__Data excerpts__
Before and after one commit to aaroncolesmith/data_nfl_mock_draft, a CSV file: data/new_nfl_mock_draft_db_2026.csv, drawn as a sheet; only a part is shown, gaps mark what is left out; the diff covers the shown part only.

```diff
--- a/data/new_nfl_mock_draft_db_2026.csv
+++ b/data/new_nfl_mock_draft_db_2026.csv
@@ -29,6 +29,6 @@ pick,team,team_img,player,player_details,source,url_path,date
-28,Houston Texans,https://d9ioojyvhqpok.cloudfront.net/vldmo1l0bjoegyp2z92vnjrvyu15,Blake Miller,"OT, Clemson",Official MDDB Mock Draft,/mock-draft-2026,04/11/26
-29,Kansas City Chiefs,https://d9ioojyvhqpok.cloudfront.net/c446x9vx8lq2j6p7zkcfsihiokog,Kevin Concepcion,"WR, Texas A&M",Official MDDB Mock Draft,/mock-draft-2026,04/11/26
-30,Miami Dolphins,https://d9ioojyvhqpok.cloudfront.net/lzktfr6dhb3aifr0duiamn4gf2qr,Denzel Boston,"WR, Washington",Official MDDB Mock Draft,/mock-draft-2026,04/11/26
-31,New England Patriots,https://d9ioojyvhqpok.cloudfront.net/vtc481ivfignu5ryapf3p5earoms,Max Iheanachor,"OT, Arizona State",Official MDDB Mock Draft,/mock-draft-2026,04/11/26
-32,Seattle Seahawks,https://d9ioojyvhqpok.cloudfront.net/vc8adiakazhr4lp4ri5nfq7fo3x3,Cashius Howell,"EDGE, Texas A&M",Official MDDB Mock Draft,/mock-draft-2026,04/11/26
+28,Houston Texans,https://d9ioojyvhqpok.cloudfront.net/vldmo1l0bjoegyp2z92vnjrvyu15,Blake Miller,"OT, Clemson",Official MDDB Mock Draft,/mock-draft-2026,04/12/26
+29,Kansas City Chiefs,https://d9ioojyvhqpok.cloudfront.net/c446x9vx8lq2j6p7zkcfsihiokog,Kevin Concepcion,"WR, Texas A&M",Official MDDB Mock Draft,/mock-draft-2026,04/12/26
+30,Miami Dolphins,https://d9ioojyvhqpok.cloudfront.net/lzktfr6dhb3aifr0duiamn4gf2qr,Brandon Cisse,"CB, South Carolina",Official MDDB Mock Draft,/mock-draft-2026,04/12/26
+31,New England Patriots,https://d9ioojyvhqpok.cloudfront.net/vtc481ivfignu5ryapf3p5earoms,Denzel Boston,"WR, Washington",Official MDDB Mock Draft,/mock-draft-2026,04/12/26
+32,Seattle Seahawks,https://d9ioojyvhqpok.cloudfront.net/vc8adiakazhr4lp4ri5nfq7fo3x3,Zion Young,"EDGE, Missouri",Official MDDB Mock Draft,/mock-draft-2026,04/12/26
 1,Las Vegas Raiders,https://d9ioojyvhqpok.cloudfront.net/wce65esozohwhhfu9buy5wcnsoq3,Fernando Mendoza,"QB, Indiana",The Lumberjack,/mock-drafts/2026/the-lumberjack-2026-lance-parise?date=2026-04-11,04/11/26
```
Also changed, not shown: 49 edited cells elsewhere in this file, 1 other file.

__Activity__
Nothing in the records above may differ in your copy; retype them in full.

__Task output__
Before and after one commit to aaroncolesmith/data_nfl_mock_draft, a CSV file: data/new_nfl_mock_draft_db_2026.csv, drawn as a sheet; only a part is shown, gaps mark what is left out; the diff covers the shown part only.

```diff
--- a/data/new_nfl_mock_draft_db_2026.csv
+++ b/data/new_nfl_mock_draft_db_2026.csv
@@ -29,6 +29,6 @@ pick,team,team_img,player,player_details,source,url_path,date
-28,Houston Texans,https://d9ioojyvhqpok.cloudfront.net/vldmo1l0bjoegyp2z92vnjrvyu15,Blake Miller,"OT, Clemson",Official MDDB Mock Draft,/mock-draft-2026,04/11/26
-29,Kansas City Chiefs,https://d9ioojyvhqpok.cloudfront.net/c446x9vx8lq2j6p7zkcfsihiokog,Kevin Concepcion,"WR, Texas A&M",Official MDDB Mock Draft,/mock-draft-2026,04/11/26
-30,Miami Dolphins,https://d9ioojyvhqpok.cloudfront.net/lzktfr6dhb3aifr0duiamn4gf2qr,Denzel Boston,"WR, Washington",Official MDDB Mock Draft,/mock-draft-2026,04/11/26
-31,New England Patriots,https://d9ioojyvhqpok.cloudfront.net/vtc481ivfignu5ryapf3p5earoms,Max Iheanachor,"OT, Arizona State",Official MDDB Mock Draft,/mock-draft-2026,04/11/26
-32,Seattle Seahawks,https://d9ioojyvhqpok.cloudfront.net/vc8adiakazhr4lp4ri5nfq7fo3x3,Cashius Howell,"EDGE, Texas A&M",Official MDDB Mock Draft,/mock-draft-2026,04/11/26
+28,Houston Texans,https://d9ioojyvhqpok.cloudfront.net/vldmo1l0bjoegyp2z92vnjrvyu15,Blake Miller,"OT, Clemson",Official MDDB Mock Draft,/mock-draft-2026,04/12/26
+29,Kansas City Chiefs,https://d9ioojyvhqpok.cloudfront.net/c446x9vx8lq2j6p7zkcfsihiokog,Kevin Concepcion,"WR, Texas A&M",Official MDDB Mock Draft,/mock-draft-2026,04/12/26
+30,Miami Dolphins,https://d9ioojyvhqpok.cloudfront.net/lzktfr6dhb3aifr0duiamn4gf2qr,Brandon Cisse,"CB, South Carolina",Official MDDB Mock Draft,/mock-draft-2026,04/12/26
+31,New England Patriots,https://d9ioojyvhqpok.cloudfront.net/vtc481ivfignu5ryapf3p5earoms,Denzel Boston,"WR, Washington",Official MDDB Mock Draft,/mock-draft-2026,04/12/26
+32,Seattle Seahawks,https://d9ioojyvhqpok.cloudfront.net/vc8adiakazhr4lp4ri5nfq7fo3x3,Zion Young,"EDGE, Missouri",Official MDDB Mock Draft,/mock-draft-2026,04/12/26
 1,Las Vegas Raiders,https://d9ioojyvhqpok.cloudfront.net/wce65esozohwhhfu9buy5wcnsoq3,Fernando Mendoza,"QB, Indiana",The Lumberjack,/mock-drafts/2026/the-lumberjack-2026-lance-parise?date=2026-04-11,04/11/26
```
Also changed, not shown: 49 edited cells elsewhere in this file, 1 other file.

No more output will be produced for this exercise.